Schmoozing won’t get you anywhere in the CFA program.
To earn the chartered financial analyst certification, Wall Street’s aspiring asset managers need to have a stone-cold mastery of skills like valuing stocks and analyzing financial statements — not after-hours networking drinks that are hallmarks of an expensive MBA program, an alternative path to getting a job.
The CFA route has been held up as a no-nonsense, low-cost path to getting a foot in the door of the otherwise still-clubby world of high finance. The only catch? It’s never been tougher to succeed on the trio of exams.
Pass rates have plunged during the pandemic, reigniting a debate over which designation is the smartest to try to achieve to snag a Wall Street job. Only 25% of test takers passed May’s Level I exam — the lowest since testing began in 1963 — whereas at top MBA programs, graduation rates are above 90%.
It’s enough to make some question whether all the positive attributes of the CFA program — the meritocracy, the accessibility, the affordability — are outweighed by the strains on candidates’ time and effort. Especially when the majority are told they’ve failed, sometimes many times over.
“It’s an enormous sunk cost if you don’t pass,” said Paul Hoenck, an investment analyst at Parkview Advisors in London who completed the CFA program in 2017. “It’s not something you can afford to take on if it’s not where your heart is.”
Hoenck knows from experience: He failed and had to retake the Level II exam, considered by many to be the most challenging. CFA candidates on average take four to five years to get their charter, spending more than 300 hours studying for each level.

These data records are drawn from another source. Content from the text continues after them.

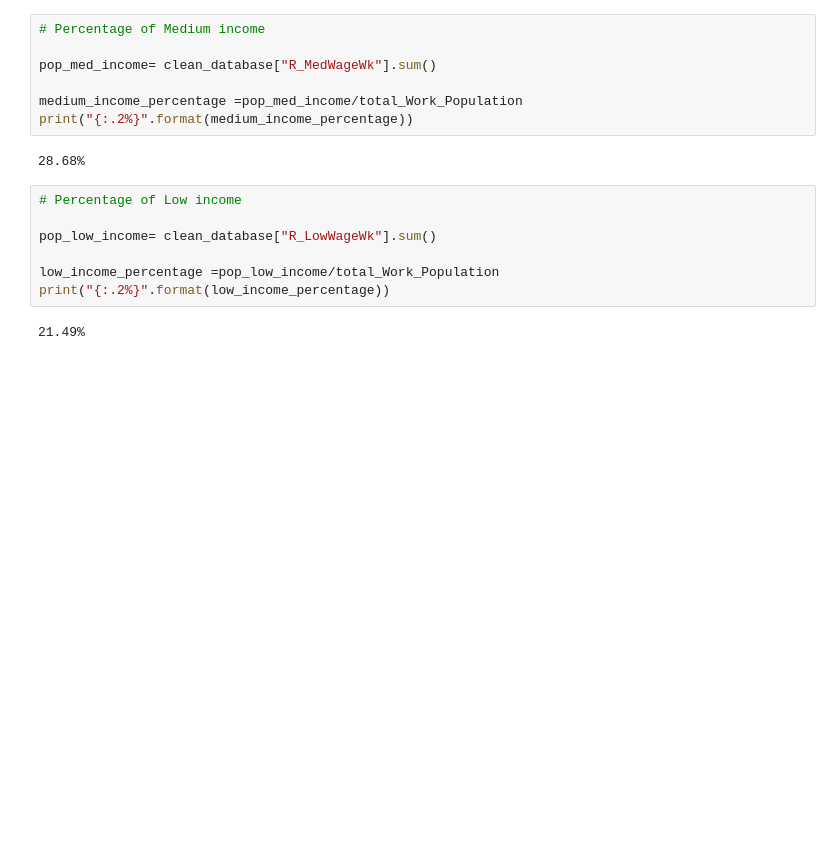
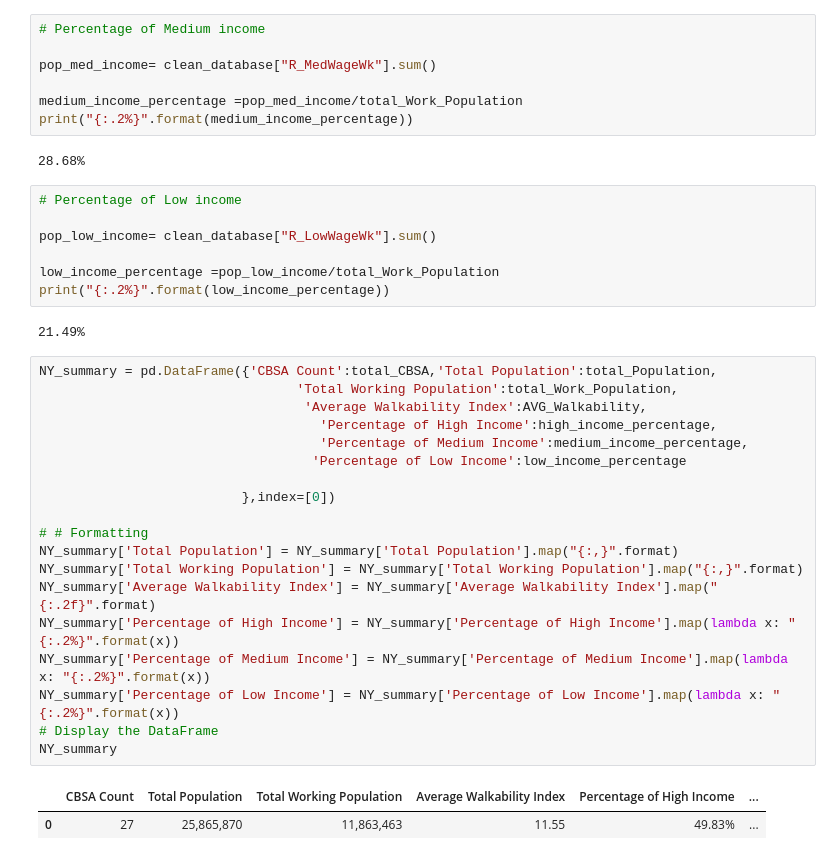
Before and after one commit to fgsalomao/Study---Immigrant-housing-by-class, a Jupyter notebook: NY-walkability.ipynb, the cells around one changed output. Saved outputs shown, nothing was run; the diff lists cells and outputs as text; blank space fills up the shorter version.

Commit message:
added ' levels of walkability' to dataset and created NY summary on notebook

```diff
--- a/NY-walkability.ipynb
+++ b/NY-walkability.ipynb
@@ -260,3 +293,25 @@ low_income_percentage =pop_low_income/total_Work_Population
 print("{:.2%}".format(low_income_percentage))
 # %% [output]
 21.49%
+# %%
+NY_summary = pd.DataFrame({'CBSA Count':total_CBSA,'Total Population':total_Population,
+                                 'Total Working Population':total_Work_Population,
+                                  'Average Walkability Index':AVG_Walkability,
+                                    'Percentage of High Income':high_income_percentage,
+                                    'Percentage of Medium Income':medium_income_percentage,
+                                   'Percentage of Low Income':low_income_percentage
+
+                          },index=[0])
+
+# # Formatting
+NY_summary['Total Population'] = NY_summary['Total Population'].map("{:,}".format)
+NY_summary['Total Working Population'] = NY_summary['Total Working Population'].map("{:,}".format)
+NY_summary['Average Walkability Index'] = NY_summary['Average Walkability Index'].map("{:.2f}".format)
+NY_summary['Percentage of High Income'] = NY_summary['Percentage of High Income'].map(lambda x: "{:.2%}".format(x))
+NY_summary['Percentage of Medium Income'] = NY_summary['Percentage of Medium Income'].map(lambda x: "{:.2%}".format(x))
+NY_summary['Percentage of Low Income'] = NY_summary['Percentage of Low Income'].map(lambda x: "{:.2%}".format(x))
+# Display the DataFrame
+NY_summary
+# %% [output]
+|  | CBSA Count | Total Population | Total Working Population | Average Walkability Index | Percentage of High Income | ... |
+| 0 | 27 | 25,865,870 | 11,863,463 | 11.55 | 49.83% | ... |
```
Also changed, not shown: parts of 4 cells of this notebook, 1 other file.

Still, the difference in cost is enormous. A candidate can pass all three exams and earn the CFA charter for less than $3,000 and study around their work schedule. Tuition for a full-time Master of Business Administration degree is upwards of $140,000 at top universities, to say nothing of potential room and board, books and lost wages for two years spent going to classes.
Both the CFA Institute and business schools dangle the prospect of high salaries to those who go through their curriculum.
The self-reported statistics don’t point to a clear winner. According to a CFA Society Chicago survey, more than one-fifth of charterholders are portfolio managers, with bond traders boasting a median total compensation of $213,000 and those in equities earning $251,500. The highest average combined salary and bonus among 2020 graduates of top MBA programs was upwards of $170,000, according to an annual survey from U.S. News. An MBA, which includes classes on leadership or marketing, also typically offers a wider potential career path than the CFA.